I found that Leslie Renaud’s wines possessed the most elegance. They always seemed right, not too much tannin/acid, just enough to broaden the palate and lengthen the finish and make the wine a fine partner with Chef Payo’s food. Thomas Houseman from Anne Amie, accustomed as he is to working with Oregon grapes, which almost always have lower sugar and higher acidity due to the region’s cooler climate, emphasized these aspects in his three wines. Longer cold soak, a full week in every case, and extended post-fermentation maceration gave his wines a decidedly pronounced tannic edge. My dinner companion preferred the Anne Amie Vineyard, accustomed as he is to European continental wines in preference to California wines.
The Bouchaine wines seemed to lead in an opulent fruit-forward direction, with lots of aromatic spice from oak. The Bouchaine vineyard fruit was also perhaps the most voluptuous with soft, black cherry fruit and cola flavors predominant. However, I also felt that each winemaker did his or her best work with his or her own grapes. Could this be just familiarity and experience or simply fresher fruit, with little lag time between harvest and processing?
Winemaker Leslie Renaud expressed a wish that we could have tasted all nine wines together. In this way, the similarities and differences would undoubtedly be more pronounced. It is extremely difficult to compare one wine tasted with a fish dish to a second wine tasted with a plate of duck 30 minutes afterwards. And the wines tasted an hour earlier with different foods and now discarded, cannot be easily recalled either. My tasting notes tended to be rather abbreviated. I looked for aromatics and mouthfeel, as color was difficult to ascertain given the restaurant’s lighting or lack thereof.
With additional bottle age, more of the vineyard characteristic, terroir, would perhaps be asserted, whereas the fresh fruit qualities tended to dominate in these young wines. Perhaps with more time in the bottle, fruit character will diminish and other aspects of terroir will begin to emerge. I think no firm conclusion could be reached from the Roy’s, San Francisco tasting. It would be instructive to try these wines again, all together in a blind tasting, in a single flight of nine wines. Could we then pick out the vineyards from the winemaker’s hands?

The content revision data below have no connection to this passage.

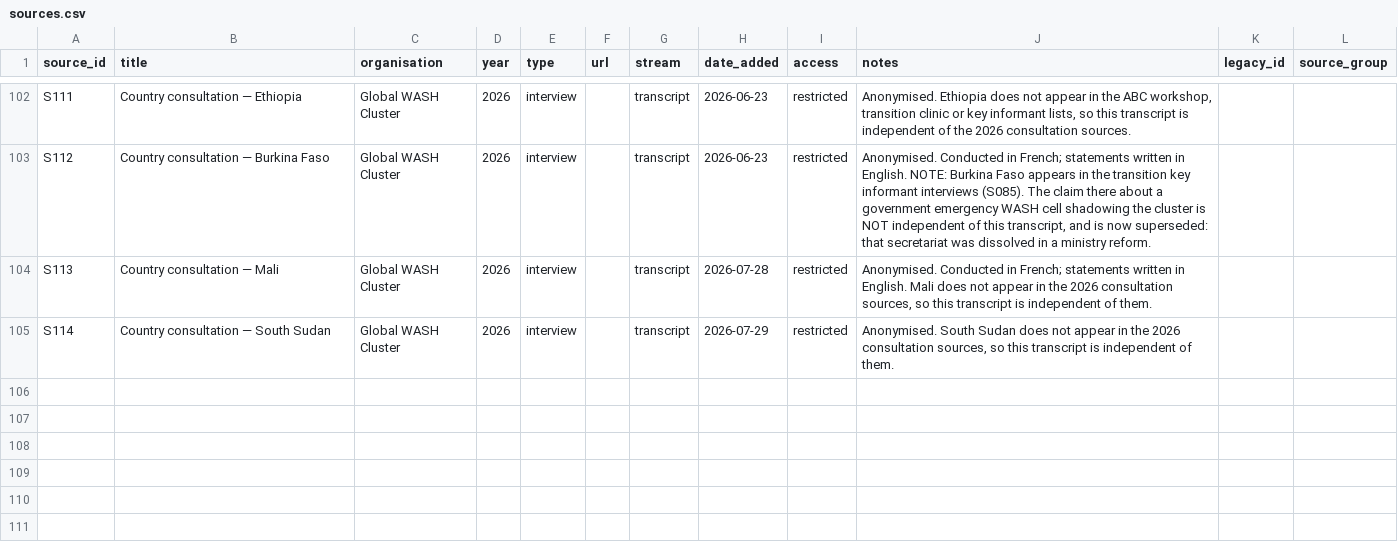
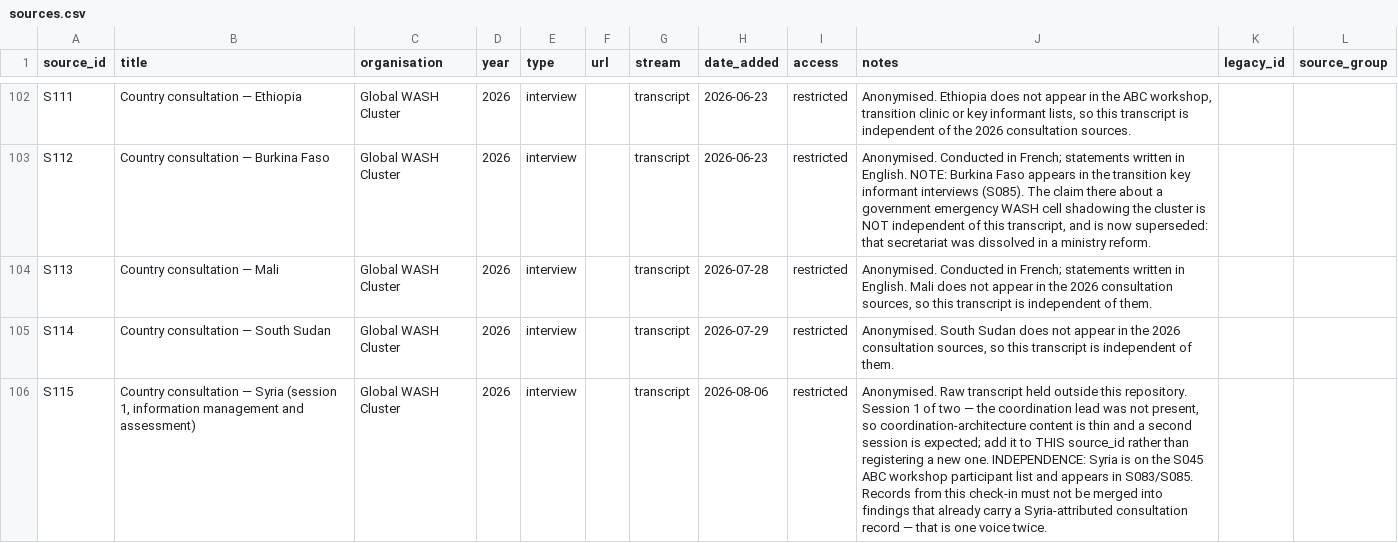
Before and after one commit to workmichelecitton/gwc-abc-transition-evidence, a CSV file: data/sources.csv, drawn as a sheet; only a part is shown, gaps mark what is left out; the diff names each change by its address in the sheet, - before the commit and + after, or states it on an @@ line.

Commit message:
Add Syria country consultation (S115, 16 records, 4 follow-ups)
Session 1 of two - the coordination lead was not present, so the content is
weighted to IM and assessment and coordination-architecture is thin. Registered
so session 2 attaches to the same source_id rather than creating a second one.

Independence recorded on the source row: Syria is on the S045 workshop
participant list and appears in S083/S085, so these records must not be merged
into findings already carrying a Syria-attributed consultation record. Only two
merges made, both into findings with no Syria record - E0663 into F028 (IM
capacity cut first, three officers to one covering two sectors) and E0660 into
F361 (the receiving structure is engaged but not resourced).

The build rejected six taxonomy errors on first run - 'ngo', 'government',
'gwc', 'assessment' are not vocabulary values. Corrected to ingo, gov-national,
cluster, hpc.

Strongest new material is beneficiary counting: partners reporting reach a
small budget cannot support, inflating the sector total and leading the team to
cap what it publishes. Carried to follow-ups as a global guidance request.

```diff
--- a/data/sources.csv
+++ b/data/sources.csv
+row 106: S115 | Country consultation — Syria (session 1, information management and assessment) | Global WASH Cluster | 2026 | interview |  | transcript | 2026-08-06 | restricted | Anonymised. Raw transcript held outside this repository. Session 1 of two — the coordination lead was not present, so coordination-architecture content is thin and a second session is expected; add it to THIS source_id rather than registering a new one. INDEPENDENCE: Syria is on the S045 ABC workshop participant list and appears in S083/S085. Records from this check-in must not be merged into findings that already carry a Syria-attributed consultation record — that is one voice twice.
```
Also changed, not shown: 4 other files.
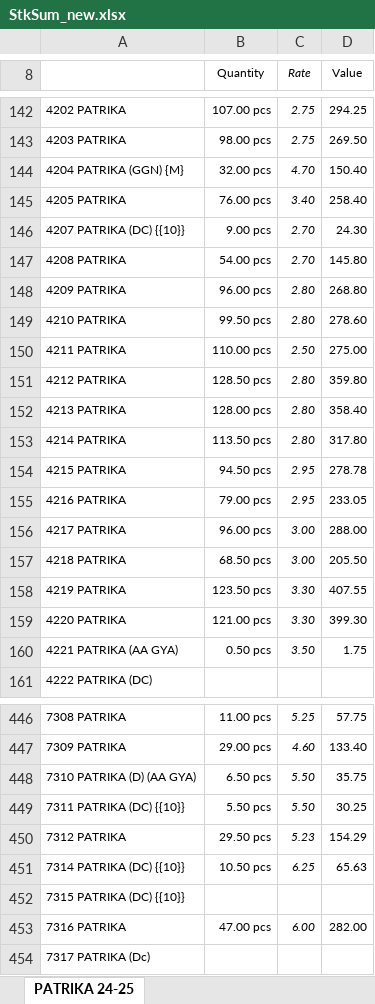
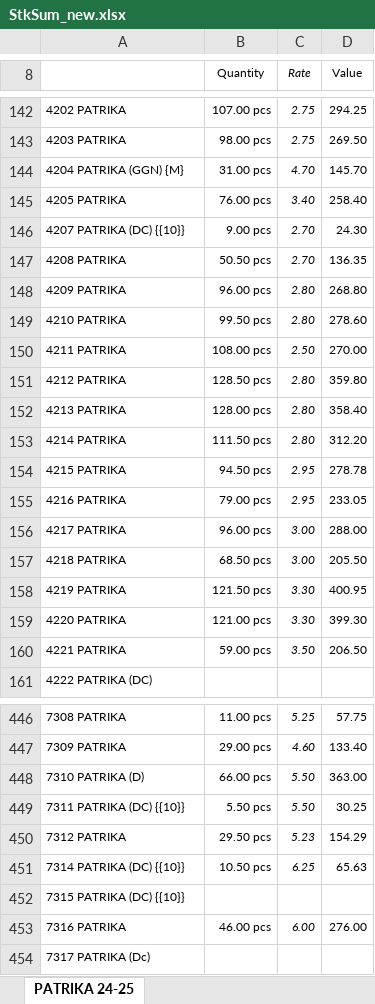
Before and after one commit to jyoti-creative-cards/jyoti-cards-stock-management-streamlit-app, an Excel workbook: StkSum_new.xlsx, sheet PATRIKA 24-25, drawn as a sheet; only a part is shown, gaps mark what is left out; values as stored, in another font and other column widths than the file's, no borders; removed rows and columns are numbered as before the commit, all else as after; the diff covers the shown part only; the diff names each change by its address in the sheet, - before the commit and + after, or states it on an @@ line.

Commit message:
stock updated by raj time 11:28

```diff
--- a/StkSum_new.xlsx (sheet PATRIKA 24-25)
+++ b/StkSum_new.xlsx (sheet PATRIKA 24-25)
-B144 (Quantity): 32.00 pcs
+B144 (Quantity): 31.00 pcs
-D144 (Value): 150.40
+D144 (Value): 145.70
-B147 (Quantity): 54.00 pcs
+B147 (Quantity): 50.50 pcs
-D147 (Value): 145.80
+D147 (Value): 136.35
-B150 (Quantity): 110.00 pcs
+B150 (Quantity): 108.00 pcs
-D150 (Value): 275.00
+D150 (Value): 270.00
-B153 (Quantity): 113.50 pcs
+B153 (Quantity): 111.50 pcs
-D153 (Value): 317.80
+D153 (Value): 312.20
-B158 (Quantity): 123.50 pcs
+B158 (Quantity): 121.50 pcs
-D158 (Value): 407.55
+D158 (Value): 400.95
-row 160: 4221 PATRIKA (AA GYA) | 0.50 pcs | 3.50 | 1.75
+row 160: 4221 PATRIKA | 59.00 pcs | 3.50 | 206.50
-row 448: 7310 PATRIKA (D) (AA GYA) | 6.50 pcs | 5.50 | 35.75
+row 448: 7310 PATRIKA (D) | 66.00 pcs | 5.50 | 363.00
-B453 (Quantity): 47.00 pcs
+B453 (Quantity): 46.00 pcs
-D453 (Value): 282.00
+D453 (Value): 276.00
```
Also changed, not shown: 1 added row, 1 removed row and 182 edited cells elsewhere in this sheet.
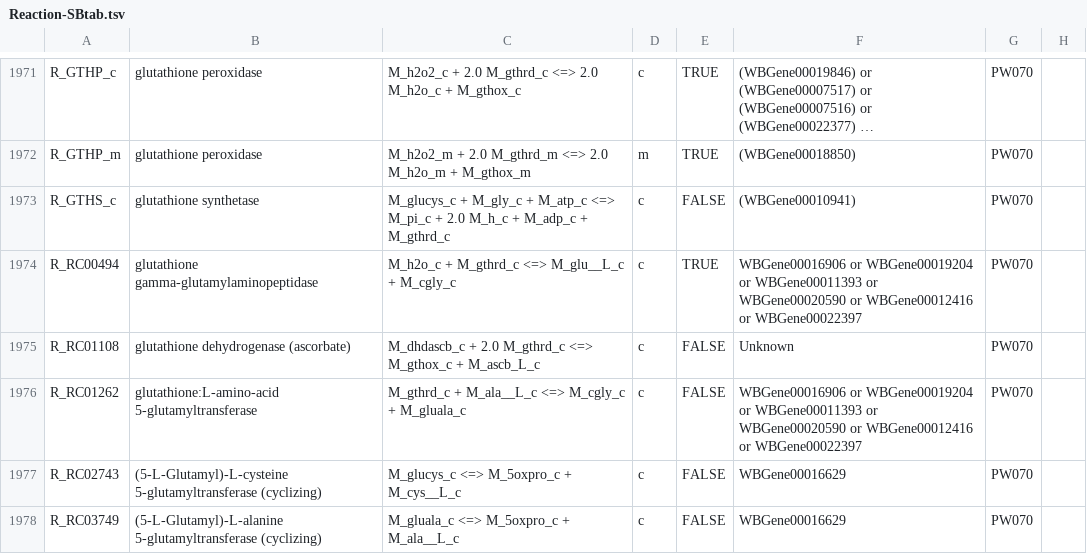
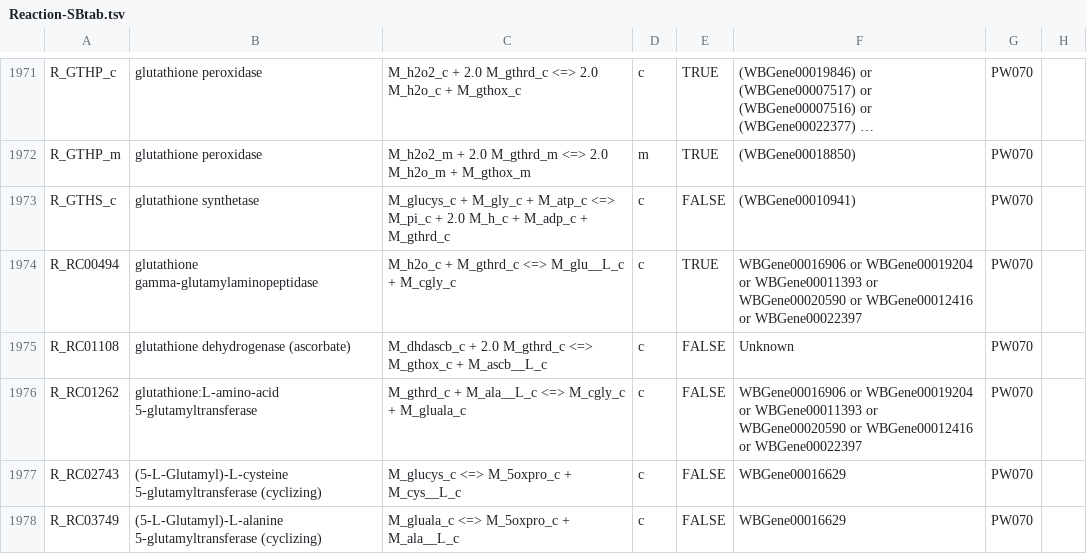
Before and after one commit to wormjam-consortium/wormjam, a TSV file: curation/Reaction-SBtab.tsv, drawn as a sheet; only a part is shown, gaps mark what is left out; long unchanged cells end in …; the diff covers the shown part only; the diff names each change by its address in the sheet, - before the commit and + after, or states it on an @@ line.

```diff
--- a/curation/Reaction-SBtab.tsv
+++ b/curation/Reaction-SBtab.tsv
-C1975: …M_gthox_c + M_ascb_L_c
+C1975: …M_gthox_c + M_ascb__L_c
```
Also changed, not shown: 22 edited cells elsewhere in this file, 1 other file.
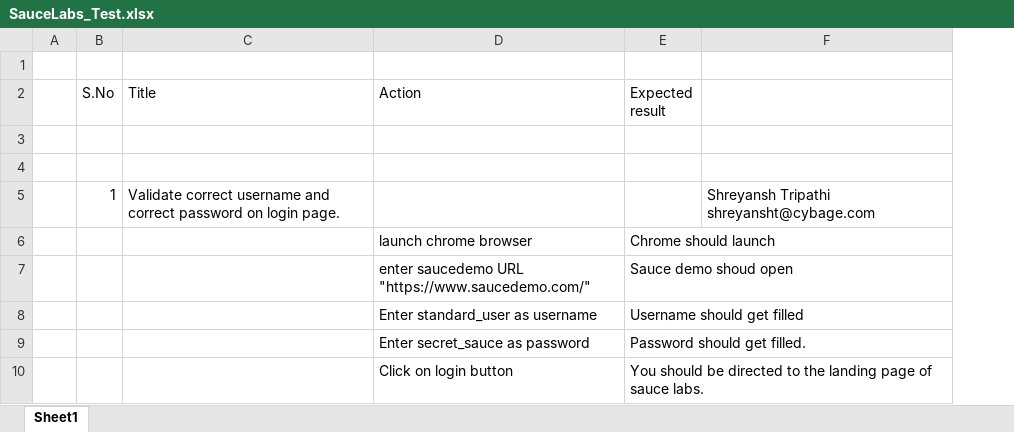
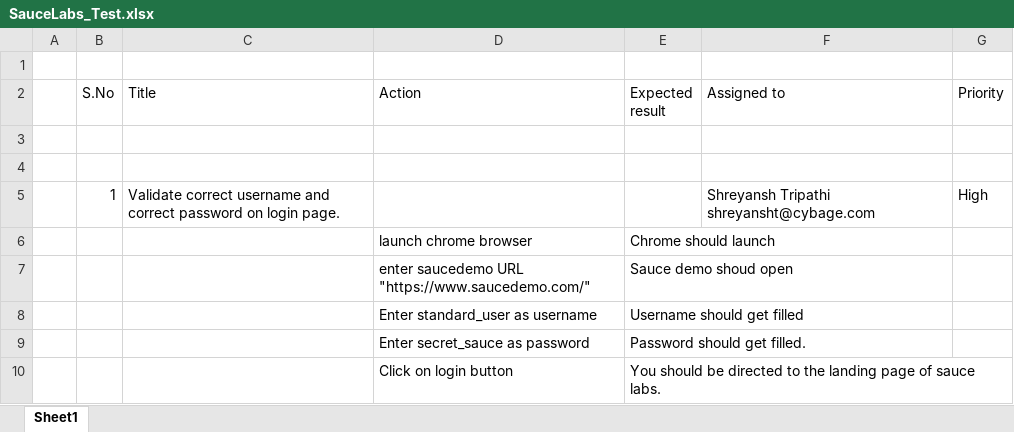
Before and after one commit to ShreyanshManiTripathi/test, an Excel workbook: SauceLabs_Test.xlsx, sheet Sheet1, drawn as a sheet; only a part is shown; values as stored, in another font and other column widths than the file's, no borders; the diff names each change by its address in the sheet, - before the commit and + after, or states it on an @@ line.

Commit message:
commit 6

```diff
--- a/SauceLabs_Test.xlsx (sheet Sheet1)
+++ b/SauceLabs_Test.xlsx (sheet Sheet1)
+column G (Priority), row 5: High
-F2: (empty)
+F2: Assigned to
```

Perhaps next year such an opportunity will arise. It would also be interesting to taste the full complement of 27 wines produced over the three vintages. Perhaps, then, styles and vineyards would be more apparent. I applaud the dedication, discipline and effort that these winemakers and their wineries put into the Cube Project.
For anyone interested in tasting these wines and forming their own opinion, or simply enjoying some fine Pinots, I encourage you to visit www.anneamie.com, where “The Complete Cube,” all nine wines from 2010, can be ordered.
Winejobs.com released a report detailing wine job posting trends as of April 2013. As the wine industry’s leading online job site, Winejobs.com has a unique vantage point over industry trends. The index for job postings by wineries in April increased 59 percent from April 2012. The index is up 28 percent so far this year.
The tasting room/hospitality index rose 85 percent from April 2012, and is up 37 percent for the year.
The winemaking index increased 31 percent from April 2012, and is up 27 percent year-to-date.
The sales and marketing job index increased 54 percent from April 2012, and is up 7 percent year-to-date.